For the first time in nearly four years, it looks like the Japanese yen could end the year higher than it began. It’s not entirely clear what this means for the Japanese economy, but there’s one thing we can say with confidence: the yen to USD is probably going to skyrocket.
At long last, the dynamics between Washington DC and Tokyo are changing. A lot of really smart folks are talking about the yen to USD reversing its current trend. I certainly think that’s right, but you should really know why it’s happening. (Source: “Japan’s Three Biggest Banks Declare Yen’s Depreciation Is Over,” Bloomberg, March 1, 2016.)
It could affect the entire forex market in the coming months.
Basically, the second half of 2015 was completely distorted by the possibility of a rate hike by the Federal Reserve. Those expectations drove up the U.S. dollar relative to other currencies, which made perfect sense at the time.
Years of quantitative easing had kept the currency artificially low.
Now it was being unleashed, untethered from the anchor of easy money. It turned out we were right. The dollar rose, as predicted, during the run-up to the December rate hike.
Since then, the global economy has slowed considerably, so we’re no longer expecting a follow-up rate hike in 2016. That’s obviously going to reverse some of the dollar’s gains, but it wouldn’t be anything worth writing home about—except that Japan is headed in the opposite direction.
The yen to USD is already up more than five percent since the start of 2016.
All of the country’s banks are expecting the easy money to stop flowing this year, prompting a rise in the value of the Japanese yen. But there’s more to it than just monetary policy. Markets are growing extremely volatile and there are few places of safety remaining for investors. The Japanese yen is providing a safe haven for their capital.
Negative interest rates aren’t hurting the yen to USD.
Currency analysts are incredibly surprised by what they’re seeing. The Bank of Japan shocked us all in January when it let its interest rates fall into negative territory. However, this move hasn’t weighed on the yen at all. In fact, it’s done the opposite; it’s shown just how stupid negative rates are.
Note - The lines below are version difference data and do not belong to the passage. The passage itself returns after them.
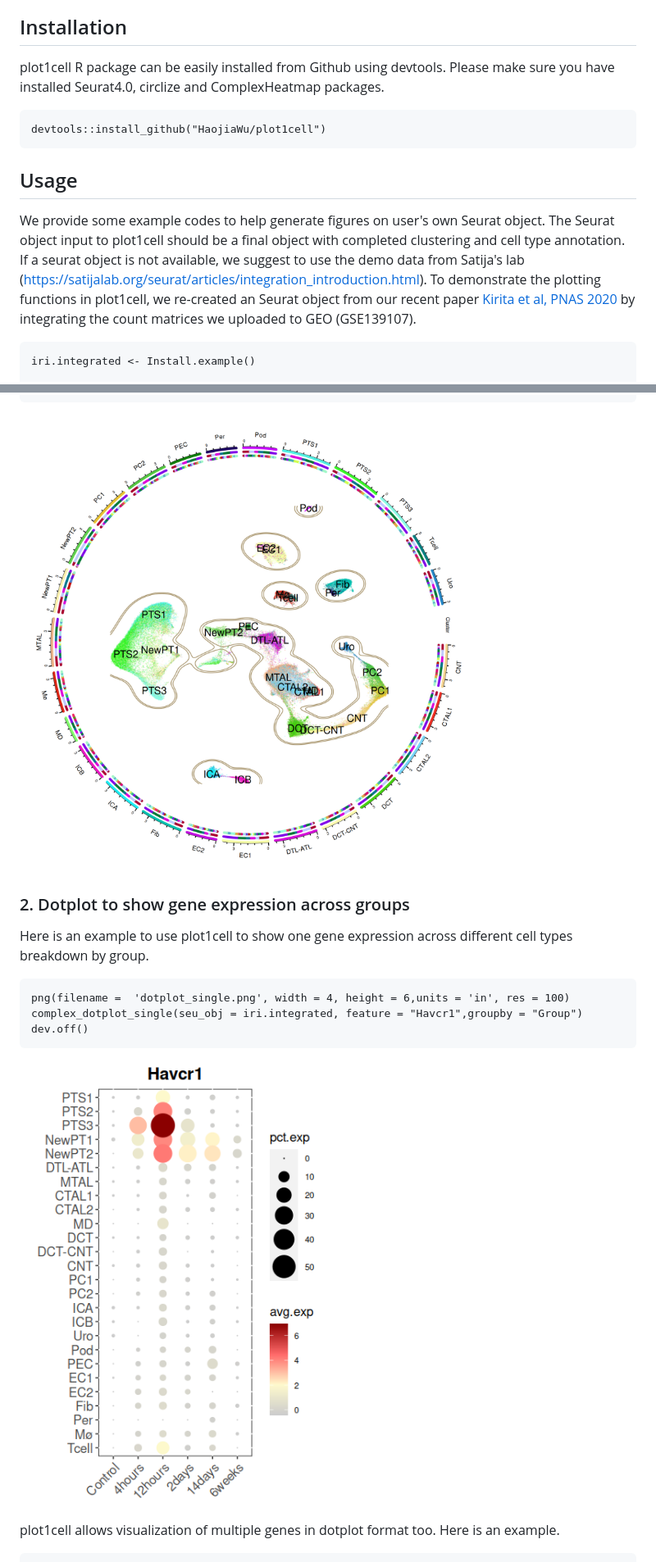
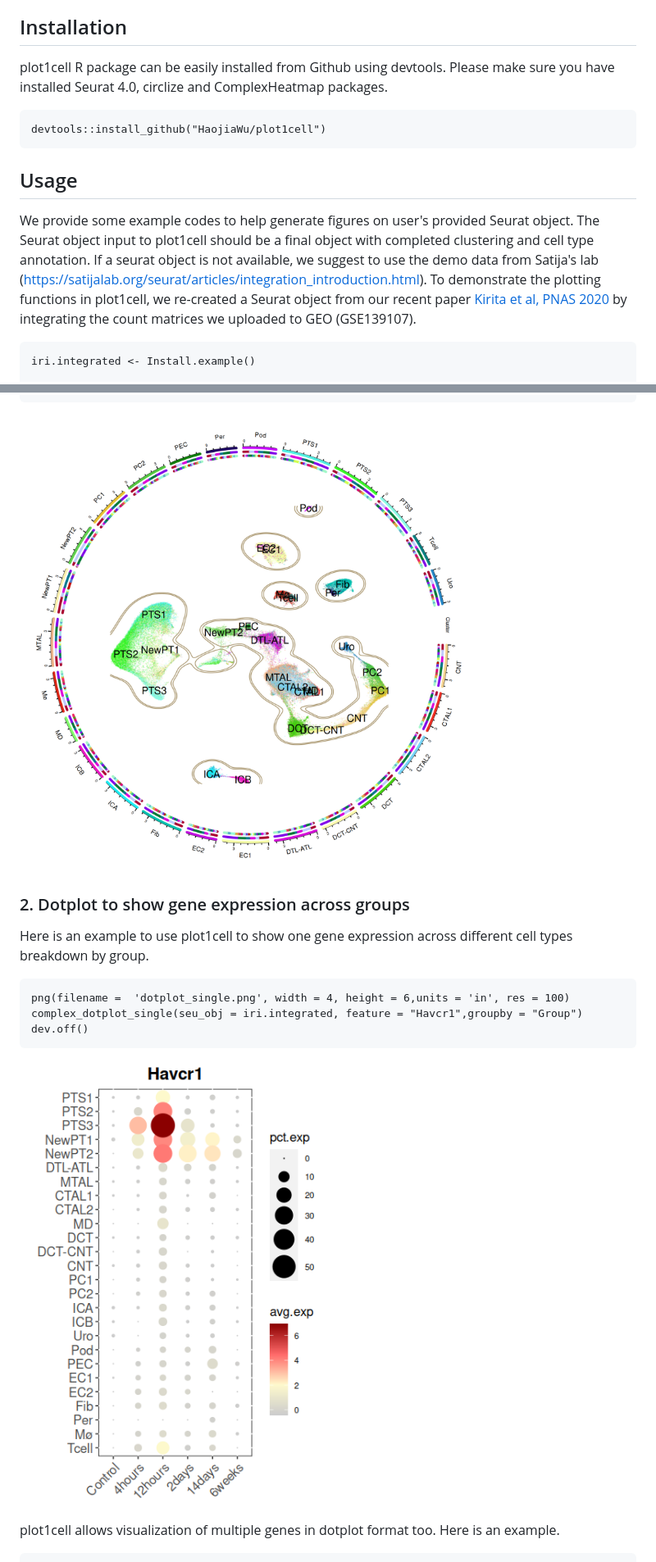
Before and after one commit to HaojiaWu/plot1cell, a Markdown page: README.md, 2 parts joined by grey strips. Shown at 82% size. GitHub-like rendering.

````diff
--- a/README.md
+++ b/README.md
@@ -3,13 +3,13 @@
 This package allows users to visualize the single cell data on the R objects or output files generated by the popular tools such as Seurat. It is currently under active development.
 
 ## Installation
-plot1cell R package can be easily installed from Github using devtools. Please make sure you have installed Seurat4.0, circlize and ComplexHeatmap packages.
+plot1cell R package can be easily installed from Github using devtools. Please make sure you have installed Seurat 4.0, circlize and ComplexHeatmap packages.
 ```
 devtools::install_github("HaojiaWu/plot1cell")
 ```
 
 ## Usage
-We provide some example codes to help generate figures on user's own Seurat object. The Seurat object input to plot1cell should be a final object with completed clustering and cell type annotation. If a seurat object is not available, we suggest to use the demo data from Satija's lab (https://satijalab.org/seurat/articles/integration_introduction.html). To demonstrate the plotting functions in plot1cell, we re-created an Seurat object from our recent paper <a href="https://www.pnas.org/doi/10.1073/pnas.2005477117">Kirita et al, PNAS 2020</a> by integrating the count matrices we uploaded to GEO (GSE139107).
+We provide some example codes to help generate figures on user's provided Seurat object. The Seurat object input to plot1cell should be a final object with completed clustering and cell type annotation. If a seurat object is not available, we suggest to use the demo data from Satija's lab (https://satijalab.org/seurat/articles/integration_introduction.html). To demonstrate the plotting functions in plot1cell, we re-created a Seurat object from our recent paper <a href="https://www.pnas.org/doi/10.1073/pnas.2005477117">Kirita et al, PNAS 2020</a> by integrating the count matrices we uploaded to GEO (GSE139107).
 ```
 iri.integrated <- Install.example()
 
@@ -38,7 +38,7 @@ add_track(circ_data, group = "Group", colors = group_colors) ## can change the m
 add_track(circ_data, group = "orig.ident",colors = rep_colors) ## can change the meta data on your data
 dev.off()
 ```
-![alt text](https://github.com/HaojiaWu/Plot1cell/blob/master/circlize_plot.png) <br />
+![alt text](https://github.com/HaojiaWu/Plot1cell/blob/master/data/circlize_plot.png) <br />
 
 ### 2. Dotplot to show gene expression across groups
 Here is an example to use plot1cell to show one gene expression across different cell types breakdown by group.
@@ -47,7 +47,7 @@ png(filename =  'dotplot_single.png', width = 4, height = 6,units = 'in', res =
 complex_dotplot_single(seu_obj = iri.integrated, feature = "Havcr1",groupby = "Group")
 dev.off()
 ```
-![alt text](https://github.com/HaojiaWu/Plot1cell/blob/master/dotplot_single.png) <br />
+![alt text](https://github.com/HaojiaWu/Plot1cell/blob/master/data/dotplot_single.png) <br />
 plot1cell allows visualization of multiple genes in dotplot format too. Here is an example.
 ```
 png(filename =  'dotplot_multiple.png', width = 10, height = 4,units = 'in', res = 300)
````
Also changed, not shown: other parts of README.md (+11 -3 lines), data/circlize_plot.png (renamed from circlize_plot.png), data/dotplot_multiple.png (renamed from dotplot_multiple.png), data/dotplot_single.png (renamed from dotplot_single.png), data/geneplot_umap.png (added), data/vlnplot_multiple.png (renamed from vlnplot_multiple.png), data/vlnplot_single.png (renamed from vlnplot_single.png), 1 other file.
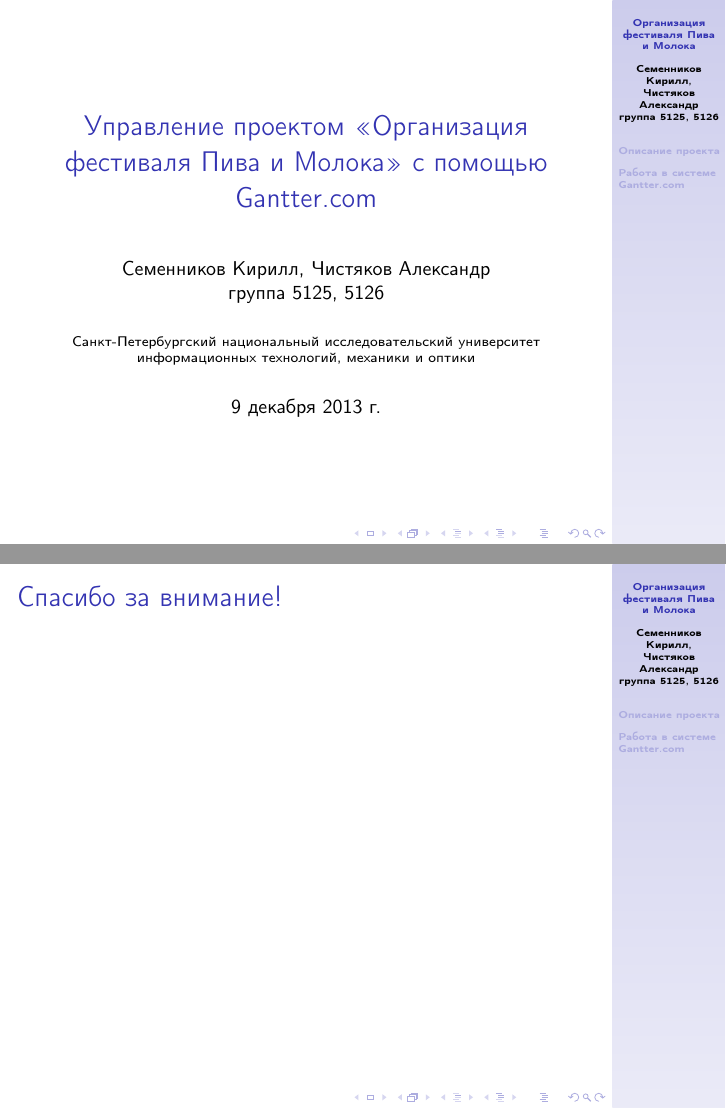
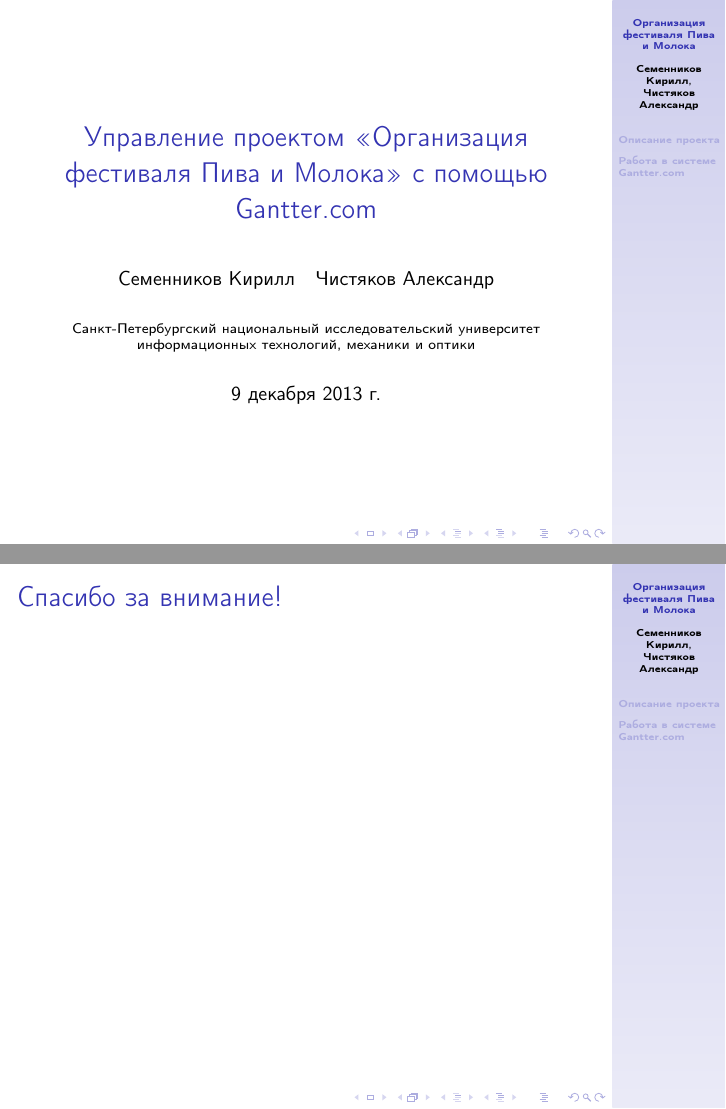
Before and after one commit to chistyakov/pm, LaTeX slides (presentation.tex): pages 1 and 8 of 8, joined at a grey line. Compiled offline with pdfLaTeX.

Commit message:
add footprints on a title page

```diff
--- a/presentation.tex
+++ b/presentation.tex
@@ -7,7 +7,8 @@
 
 \usetheme{Goettingen}
 \title[Организация фестиваля Пива и Молока]{Управление проектом <<Организация фестиваля Пива и Молока>> с помощью Gantter.com}
-\author{Семенников Кирилл, Чистяков Александр\\группа 5125, 5126}
+%\author{Семенников Кирилл\thanks{\href{mailto:semennikovkirill@yandex.ru}{semennikovkirill@yandex.ru}} \and Чистяков Александр\thanks{\href{mailto:al.ol.chistyakov@gmail.com}{al.ol.chistyakov@gmail.com}}}
+\author{Семенников Кирилл\and Чистяков Александр}
 \institute{Санкт-Петербургский национальный исследовательский университет информационных технологий, механики и оптики}
 
 \begin{document}
```
Also changed, not shown: presentation.pdf.
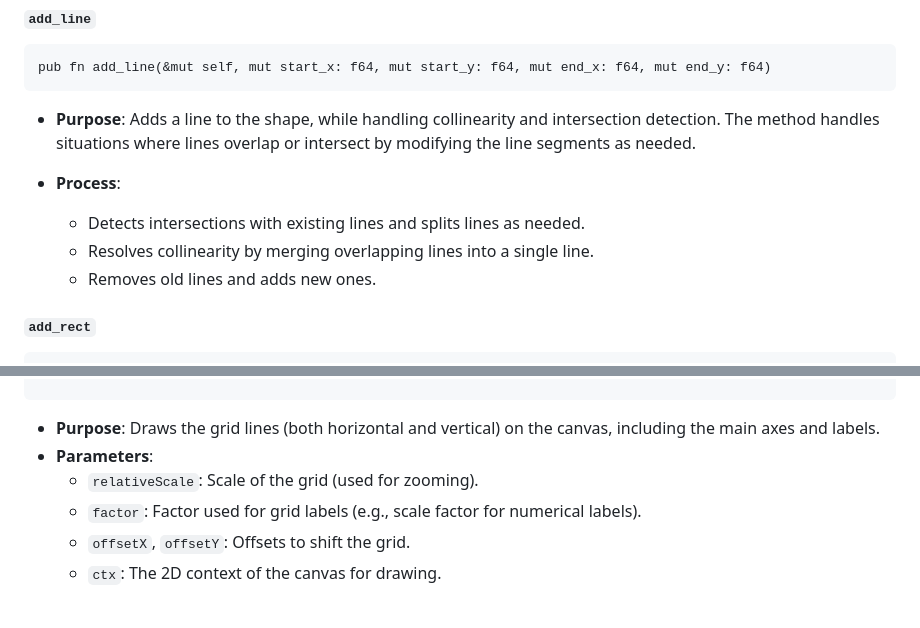
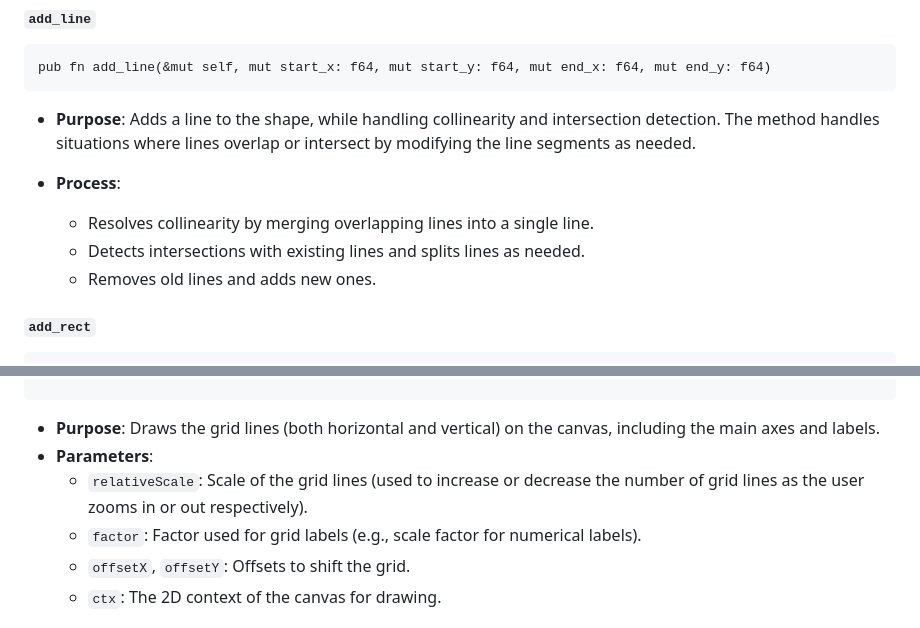
Before and after one commit to me11203sci/centriod-calculator, a Markdown page: documentation.md, 2 parts joined by grey strips. GitHub-like rendering.

Commit message:
Minor changes to documentation

```diff
--- a/documentation.md
+++ b/documentation.md
@@ -95,8 +95,8 @@ pub fn add_line(&mut self, mut start_x: f64, mut start_y: f64, mut end_x: f64, m
 
 - **Process**:
 
+    - Resolves collinearity by merging overlapping lines into a single line.
     - Detects intersections with existing lines and splits lines as needed.
-    - Resolves collinearity by merging overlapping lines into a single line.
     - Removes old lines and adds new ones.
 
 #### `add_rect`
@@ -835,7 +835,7 @@ function drawGrid(relativeScale, factor, offsetX, offsetY, ctx) {
 
 - **Purpose**: Draws the grid lines (both horizontal and vertical) on the canvas, including the main axes and labels.
 - **Parameters**:
-    - `relativeScale`: Scale of the grid (used for zooming).
+    - `relativeScale`: Scale of the grid lines (used to increase or decrease the number of grid lines as the user zooms in or out respectively).
     - `factor`: Factor used for grid labels (e.g., scale factor for numerical labels).
     - `offsetX`, `offsetY`: Offsets to shift the grid.
     - `ctx`: The 2D context of the canvas for drawing.
```
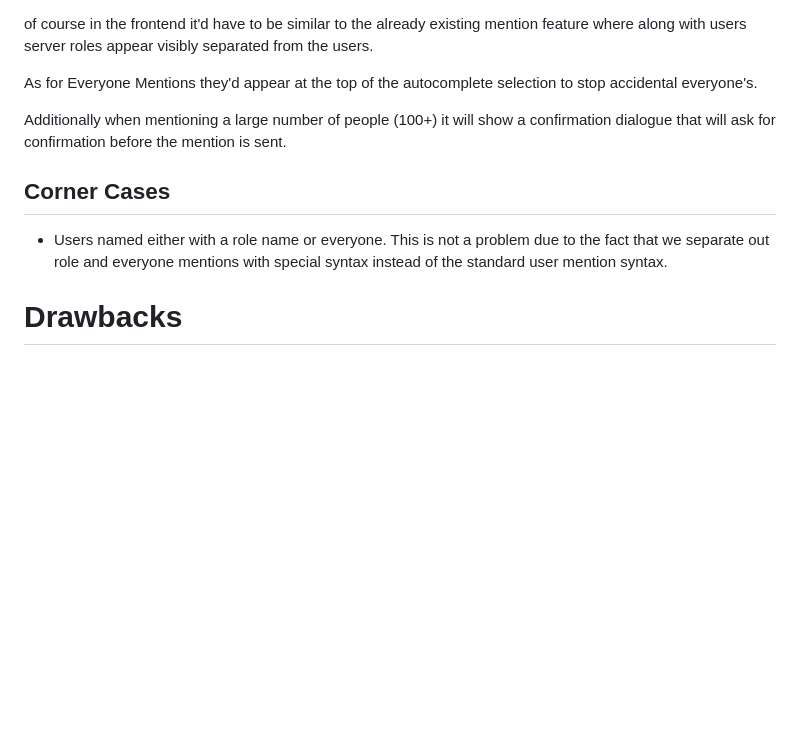
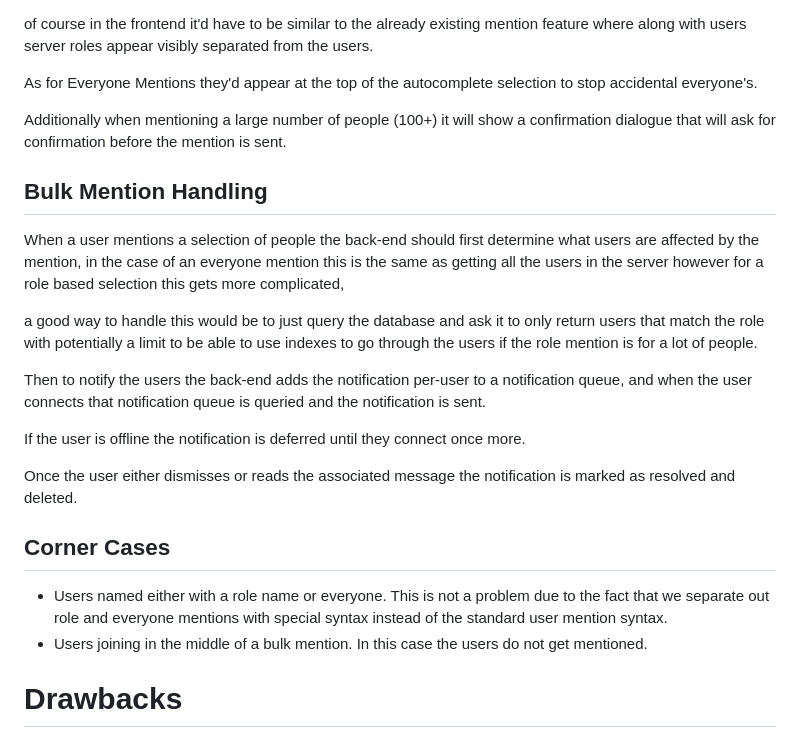
Before and after one commit to revoltchat/rfcs, a Markdown page: rfcs/rfc-0004-role-and-everyone-mentions.md, the part around the change. Drawn GitHub-style; blank space fills up the shorter version.

Commit message:
mentioned implementation details in the role and everyone mentions rfc

```diff
--- a/rfcs/rfc-0004-role-and-everyone-mentions.md
+++ b/rfcs/rfc-0004-role-and-everyone-mentions.md
@@ -51,8 +51,21 @@ As for Everyone Mentions they'd appear at the top of the autocomplete selection
 
 Additionally when mentioning a large number of people (100+) it will show a confirmation dialogue that will ask for confirmation before the mention is sent.
 
+## Bulk Mention Handling
+
+When a user mentions a selection of people the back-end should first determine what users are affected by the mention, in the case of an everyone mention this is the same as getting all the users in the server however for a role based selection this gets more complicated,
+
+a good way to handle this would be to just query the database and ask it to only return users that match the role with potentially a limit to be able to use indexes to go through the users if the role mention is for a lot of people.
+
+Then to notify the users the back-end adds the notification per-user to a notification queue, and when the user connects that notification queue is queried and the notification is sent.
+
+If the user is offline the notification is deferred until they connect once more.
+
+Once the user either dismisses or reads the associated message the notification is marked as resolved and deleted.
+
 ## Corner Cases
 - Users named either with a role name or everyone. This is not a problem due to the fact that we separate out role and everyone mentions with special syntax instead of the standard user mention syntax.
+- Users joining in the middle of a bulk mention. In this case the users do not get mentioned.
 # Drawbacks
 
 - annoying users with notifications they did not want to be apart of
```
To put it simply, markets are ignoring the negative rates. Everything we’ve seen this year points to a higher yen to USD exchange rate, but I’d hurry up and take a closer look before all the big gains are gone.